Why invest now? They’re betting on a future that will not only have people back in the stadium, but have them experiencing live sports in a different way.
“Bandwidth usage on 4G within an 80,000-seat stadium creates more latency; 5G will help deal with that,” observes Matthew Quint, director of Columbia University’s Center on Global Brand Leadership. While older fans may be content to simply watch the action, today’s typical attendee at a sporting event is increasingly a multitasker who is “on social media or on a sports website looking at stats and data, or sharing information about being at the game, or chatting with people on Twitter,” Quint says.
Indeed, despite the many amenities loaded into new stadiums, the amenity that’s likely to please the greatest number of fans is one that none of them will be able to see, writes Robert Klara in Adweek. It’s SoFi’s 5G network, the chief component of a two-stack matrix (the other is wi-fi 6 wireless broadband) that, once fans are finally allowed into the house at some point in the post-COVID future, will tickle them with a 2.5-gigabit-per-second data transmission speed that’s faster than the services in 99 percent of households in the United States.
SoFi is part of a small but slowly growing number of large arenas committing themselves to 5G broadband.

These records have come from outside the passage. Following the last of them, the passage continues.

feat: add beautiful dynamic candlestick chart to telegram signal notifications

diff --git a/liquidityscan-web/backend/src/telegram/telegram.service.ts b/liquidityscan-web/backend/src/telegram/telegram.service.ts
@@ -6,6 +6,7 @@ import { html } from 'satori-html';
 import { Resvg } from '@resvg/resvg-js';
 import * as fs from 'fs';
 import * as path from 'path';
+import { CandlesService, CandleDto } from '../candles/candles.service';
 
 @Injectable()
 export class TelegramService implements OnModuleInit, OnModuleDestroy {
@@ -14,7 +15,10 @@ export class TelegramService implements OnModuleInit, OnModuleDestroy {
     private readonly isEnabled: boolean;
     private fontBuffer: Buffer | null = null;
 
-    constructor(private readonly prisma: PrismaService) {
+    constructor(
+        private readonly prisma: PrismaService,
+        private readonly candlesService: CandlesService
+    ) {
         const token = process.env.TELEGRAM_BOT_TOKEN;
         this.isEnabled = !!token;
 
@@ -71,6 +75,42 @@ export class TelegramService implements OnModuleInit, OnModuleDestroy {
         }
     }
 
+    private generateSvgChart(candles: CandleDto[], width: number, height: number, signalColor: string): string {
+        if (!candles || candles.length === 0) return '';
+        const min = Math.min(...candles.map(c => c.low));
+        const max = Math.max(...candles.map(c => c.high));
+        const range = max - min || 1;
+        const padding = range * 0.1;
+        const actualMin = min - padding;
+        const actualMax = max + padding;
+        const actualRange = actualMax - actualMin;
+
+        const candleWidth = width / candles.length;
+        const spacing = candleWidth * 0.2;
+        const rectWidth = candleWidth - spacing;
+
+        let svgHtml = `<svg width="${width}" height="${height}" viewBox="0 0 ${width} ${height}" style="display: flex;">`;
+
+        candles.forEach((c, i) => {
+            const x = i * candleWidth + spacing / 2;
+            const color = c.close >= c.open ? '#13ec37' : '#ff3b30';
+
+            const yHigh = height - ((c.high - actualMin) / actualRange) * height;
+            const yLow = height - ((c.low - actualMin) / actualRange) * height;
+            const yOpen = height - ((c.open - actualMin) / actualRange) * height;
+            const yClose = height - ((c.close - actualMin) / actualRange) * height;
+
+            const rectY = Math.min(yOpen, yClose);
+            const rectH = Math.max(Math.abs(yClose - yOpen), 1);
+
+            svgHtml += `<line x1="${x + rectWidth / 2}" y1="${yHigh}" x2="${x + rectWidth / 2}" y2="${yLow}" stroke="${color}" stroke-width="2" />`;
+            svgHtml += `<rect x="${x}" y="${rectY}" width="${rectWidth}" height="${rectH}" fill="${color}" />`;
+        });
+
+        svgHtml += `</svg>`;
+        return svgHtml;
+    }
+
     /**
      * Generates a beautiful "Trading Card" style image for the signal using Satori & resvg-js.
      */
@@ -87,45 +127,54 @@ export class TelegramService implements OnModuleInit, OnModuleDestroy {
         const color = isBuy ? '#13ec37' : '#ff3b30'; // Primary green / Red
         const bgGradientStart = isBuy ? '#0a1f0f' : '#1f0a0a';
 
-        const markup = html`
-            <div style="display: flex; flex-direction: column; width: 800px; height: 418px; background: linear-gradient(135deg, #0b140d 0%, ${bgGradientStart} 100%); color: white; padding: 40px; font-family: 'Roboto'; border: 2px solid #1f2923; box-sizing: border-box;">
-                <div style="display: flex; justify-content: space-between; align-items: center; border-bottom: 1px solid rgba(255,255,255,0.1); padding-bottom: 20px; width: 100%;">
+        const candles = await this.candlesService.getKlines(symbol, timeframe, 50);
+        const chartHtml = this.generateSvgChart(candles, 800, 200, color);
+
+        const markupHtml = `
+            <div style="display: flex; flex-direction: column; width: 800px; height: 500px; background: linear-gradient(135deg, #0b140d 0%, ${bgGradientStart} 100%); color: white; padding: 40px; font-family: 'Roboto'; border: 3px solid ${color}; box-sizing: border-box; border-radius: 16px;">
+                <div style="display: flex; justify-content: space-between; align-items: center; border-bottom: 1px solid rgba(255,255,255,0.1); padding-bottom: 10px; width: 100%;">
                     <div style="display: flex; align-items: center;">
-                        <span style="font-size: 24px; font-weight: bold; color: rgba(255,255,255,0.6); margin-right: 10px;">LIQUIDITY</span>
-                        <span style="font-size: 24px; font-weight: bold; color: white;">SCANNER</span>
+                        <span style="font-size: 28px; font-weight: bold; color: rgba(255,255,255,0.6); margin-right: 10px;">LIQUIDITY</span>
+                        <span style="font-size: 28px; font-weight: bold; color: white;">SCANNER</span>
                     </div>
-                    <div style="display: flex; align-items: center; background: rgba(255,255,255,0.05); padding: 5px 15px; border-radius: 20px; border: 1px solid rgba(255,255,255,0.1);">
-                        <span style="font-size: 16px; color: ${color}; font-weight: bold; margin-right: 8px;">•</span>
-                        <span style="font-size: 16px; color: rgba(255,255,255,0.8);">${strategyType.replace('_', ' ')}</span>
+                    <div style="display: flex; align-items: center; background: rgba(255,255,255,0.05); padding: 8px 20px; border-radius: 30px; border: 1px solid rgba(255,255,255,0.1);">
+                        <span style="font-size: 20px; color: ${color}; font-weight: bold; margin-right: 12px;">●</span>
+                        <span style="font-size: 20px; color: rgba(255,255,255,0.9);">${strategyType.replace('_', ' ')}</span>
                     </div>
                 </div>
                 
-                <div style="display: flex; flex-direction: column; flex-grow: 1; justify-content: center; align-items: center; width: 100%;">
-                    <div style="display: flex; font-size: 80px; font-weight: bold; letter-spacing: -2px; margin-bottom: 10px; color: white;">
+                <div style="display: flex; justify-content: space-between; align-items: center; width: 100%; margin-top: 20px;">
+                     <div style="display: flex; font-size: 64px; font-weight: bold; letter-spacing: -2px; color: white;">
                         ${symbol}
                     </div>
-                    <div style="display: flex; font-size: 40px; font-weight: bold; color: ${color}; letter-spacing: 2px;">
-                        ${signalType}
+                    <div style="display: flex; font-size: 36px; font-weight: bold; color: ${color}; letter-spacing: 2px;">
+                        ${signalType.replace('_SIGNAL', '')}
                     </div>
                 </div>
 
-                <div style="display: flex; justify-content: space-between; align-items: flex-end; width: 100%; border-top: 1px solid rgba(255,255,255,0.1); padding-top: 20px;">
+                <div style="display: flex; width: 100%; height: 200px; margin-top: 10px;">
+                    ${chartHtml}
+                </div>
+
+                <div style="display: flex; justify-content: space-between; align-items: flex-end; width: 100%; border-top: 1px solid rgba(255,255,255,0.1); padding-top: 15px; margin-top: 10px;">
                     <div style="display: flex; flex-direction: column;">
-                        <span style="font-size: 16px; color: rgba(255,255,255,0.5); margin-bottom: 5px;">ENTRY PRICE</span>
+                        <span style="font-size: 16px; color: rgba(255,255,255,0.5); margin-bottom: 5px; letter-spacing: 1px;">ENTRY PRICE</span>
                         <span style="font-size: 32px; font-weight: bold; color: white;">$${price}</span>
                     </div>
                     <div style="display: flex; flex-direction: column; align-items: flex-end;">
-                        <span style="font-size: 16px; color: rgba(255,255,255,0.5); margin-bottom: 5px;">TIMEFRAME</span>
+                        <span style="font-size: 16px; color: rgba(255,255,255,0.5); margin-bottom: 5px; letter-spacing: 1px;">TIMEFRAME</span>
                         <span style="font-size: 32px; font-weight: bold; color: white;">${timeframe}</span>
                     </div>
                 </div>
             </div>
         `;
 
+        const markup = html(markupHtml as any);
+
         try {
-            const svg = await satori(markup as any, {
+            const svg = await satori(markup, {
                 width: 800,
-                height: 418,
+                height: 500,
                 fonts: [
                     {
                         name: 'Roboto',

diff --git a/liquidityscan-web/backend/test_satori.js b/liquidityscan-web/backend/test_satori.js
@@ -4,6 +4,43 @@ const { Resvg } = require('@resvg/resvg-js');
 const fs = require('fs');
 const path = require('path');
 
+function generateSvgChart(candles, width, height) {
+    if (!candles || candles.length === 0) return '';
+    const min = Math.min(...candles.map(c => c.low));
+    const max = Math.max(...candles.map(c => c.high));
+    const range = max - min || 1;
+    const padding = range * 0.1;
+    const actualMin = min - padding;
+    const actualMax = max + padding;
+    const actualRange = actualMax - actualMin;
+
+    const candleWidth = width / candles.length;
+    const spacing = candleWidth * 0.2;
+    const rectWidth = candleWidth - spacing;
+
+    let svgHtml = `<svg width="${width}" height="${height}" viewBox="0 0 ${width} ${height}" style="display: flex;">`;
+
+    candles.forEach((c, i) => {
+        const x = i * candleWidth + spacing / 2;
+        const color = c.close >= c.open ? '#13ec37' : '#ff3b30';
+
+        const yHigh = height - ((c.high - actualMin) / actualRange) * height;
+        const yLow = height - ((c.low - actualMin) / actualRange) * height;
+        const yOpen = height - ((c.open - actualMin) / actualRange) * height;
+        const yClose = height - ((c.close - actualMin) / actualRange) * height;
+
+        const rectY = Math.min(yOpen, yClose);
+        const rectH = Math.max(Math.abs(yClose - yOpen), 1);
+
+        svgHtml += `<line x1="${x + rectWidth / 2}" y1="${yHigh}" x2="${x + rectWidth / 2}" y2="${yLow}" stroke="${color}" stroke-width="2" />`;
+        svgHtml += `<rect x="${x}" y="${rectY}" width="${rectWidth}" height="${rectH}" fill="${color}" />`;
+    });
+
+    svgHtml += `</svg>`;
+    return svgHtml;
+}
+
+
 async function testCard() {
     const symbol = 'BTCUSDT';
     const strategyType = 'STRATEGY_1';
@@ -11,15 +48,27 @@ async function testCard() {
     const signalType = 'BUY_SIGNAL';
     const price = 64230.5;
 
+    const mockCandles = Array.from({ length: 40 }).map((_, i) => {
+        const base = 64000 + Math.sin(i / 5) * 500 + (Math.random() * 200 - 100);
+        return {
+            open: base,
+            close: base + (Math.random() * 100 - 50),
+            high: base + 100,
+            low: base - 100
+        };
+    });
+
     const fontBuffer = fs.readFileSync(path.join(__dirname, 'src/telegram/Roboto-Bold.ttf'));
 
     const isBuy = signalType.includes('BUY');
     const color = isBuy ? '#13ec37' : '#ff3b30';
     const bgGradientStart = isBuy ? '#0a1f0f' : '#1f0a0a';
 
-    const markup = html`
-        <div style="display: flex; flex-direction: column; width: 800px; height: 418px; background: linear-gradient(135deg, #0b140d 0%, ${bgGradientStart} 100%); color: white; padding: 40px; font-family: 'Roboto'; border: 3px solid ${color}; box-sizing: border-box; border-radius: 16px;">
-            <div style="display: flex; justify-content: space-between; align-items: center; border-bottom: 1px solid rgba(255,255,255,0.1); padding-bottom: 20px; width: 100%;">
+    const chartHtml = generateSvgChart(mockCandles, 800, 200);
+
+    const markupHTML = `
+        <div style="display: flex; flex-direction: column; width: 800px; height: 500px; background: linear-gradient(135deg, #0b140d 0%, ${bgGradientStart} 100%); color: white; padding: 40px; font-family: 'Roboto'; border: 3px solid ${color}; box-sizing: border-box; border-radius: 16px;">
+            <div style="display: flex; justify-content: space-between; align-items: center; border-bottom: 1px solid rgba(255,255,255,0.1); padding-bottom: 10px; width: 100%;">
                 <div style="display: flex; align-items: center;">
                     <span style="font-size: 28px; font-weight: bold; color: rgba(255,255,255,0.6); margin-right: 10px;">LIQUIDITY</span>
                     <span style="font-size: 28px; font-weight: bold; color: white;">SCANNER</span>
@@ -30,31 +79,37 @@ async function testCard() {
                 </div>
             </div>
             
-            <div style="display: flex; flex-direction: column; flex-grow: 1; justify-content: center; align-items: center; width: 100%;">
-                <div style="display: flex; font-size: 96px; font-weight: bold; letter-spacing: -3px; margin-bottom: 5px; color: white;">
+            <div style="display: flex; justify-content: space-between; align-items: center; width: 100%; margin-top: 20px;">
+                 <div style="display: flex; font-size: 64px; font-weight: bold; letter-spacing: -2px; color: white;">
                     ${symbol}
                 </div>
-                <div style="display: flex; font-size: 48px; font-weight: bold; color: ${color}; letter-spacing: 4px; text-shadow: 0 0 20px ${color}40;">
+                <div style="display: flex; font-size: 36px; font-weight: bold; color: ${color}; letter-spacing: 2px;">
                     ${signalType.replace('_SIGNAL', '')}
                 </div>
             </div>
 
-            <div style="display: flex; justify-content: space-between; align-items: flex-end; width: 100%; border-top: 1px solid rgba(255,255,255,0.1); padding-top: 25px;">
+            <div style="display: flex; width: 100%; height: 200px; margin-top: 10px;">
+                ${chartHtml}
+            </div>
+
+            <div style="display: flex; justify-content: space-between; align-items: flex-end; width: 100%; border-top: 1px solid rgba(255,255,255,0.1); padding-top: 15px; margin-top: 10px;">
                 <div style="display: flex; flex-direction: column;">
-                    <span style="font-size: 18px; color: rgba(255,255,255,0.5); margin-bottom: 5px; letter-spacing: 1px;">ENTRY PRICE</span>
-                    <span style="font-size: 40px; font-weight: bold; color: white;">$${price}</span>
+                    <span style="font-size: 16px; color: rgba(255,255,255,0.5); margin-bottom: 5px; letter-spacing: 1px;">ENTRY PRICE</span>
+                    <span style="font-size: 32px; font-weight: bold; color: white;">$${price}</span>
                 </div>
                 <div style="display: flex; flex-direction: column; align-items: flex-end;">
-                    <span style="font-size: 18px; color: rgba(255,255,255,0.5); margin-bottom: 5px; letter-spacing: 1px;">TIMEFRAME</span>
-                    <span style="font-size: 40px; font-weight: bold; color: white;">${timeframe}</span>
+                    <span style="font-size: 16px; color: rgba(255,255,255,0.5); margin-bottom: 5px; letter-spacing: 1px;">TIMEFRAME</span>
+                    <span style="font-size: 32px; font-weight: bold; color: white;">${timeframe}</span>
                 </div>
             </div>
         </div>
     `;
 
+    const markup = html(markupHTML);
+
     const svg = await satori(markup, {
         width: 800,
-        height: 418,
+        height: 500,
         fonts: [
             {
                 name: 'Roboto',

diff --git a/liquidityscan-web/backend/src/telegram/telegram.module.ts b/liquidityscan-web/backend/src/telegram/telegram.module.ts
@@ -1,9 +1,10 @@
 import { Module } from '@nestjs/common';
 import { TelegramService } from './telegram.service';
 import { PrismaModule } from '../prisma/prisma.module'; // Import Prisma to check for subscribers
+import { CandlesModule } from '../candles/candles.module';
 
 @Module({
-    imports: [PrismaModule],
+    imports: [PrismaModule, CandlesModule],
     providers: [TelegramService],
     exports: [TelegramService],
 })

On Feb. 8 of last year, AT&T Stadium claimed to be the first big venue to adopt it, even though the coverage was “limited.” Not to be outdone, Verizon announced that its own 5G network would be up and running in 13 NFL stadiums that same Sunday, reports Adweek.
While experts like to speculate on all of the yet-to-be-invented technologies 5G will enable, the most immediate benefits are the obvious ones. Even though they’re paying big bucks to attend a live event, fans still love to be in the virtual world simultaneously, opening their social media accounts to share content in real time.
Kenneth L. Shropshire, the Adidas professor of global sport at Arizona State University, believes 5G will enable the rise of what he calls the “three-screener” fan. “You have the game, the scoreboard and whatever you get on your phone,” he said. “So, it enhances the viewing experience in a way that differentiates it from the viewing experience at home.”
Enabling greater connectivity doesn’t just make fans happier; it’s ultimately better for the venue. “Social media is basically turning our guests into sort of mini media empires,” SoFi’s chief technology officer Skarpi Hedinsson told Adweek. “They are tweeting. They’re posting. In the stadiums, the upload is more important than the download.”
Mike Consol (firstname.lastname@example.org) is editor of Real Assets Adviser. Follow him on Twitter @mikeconsol to read his latest postings.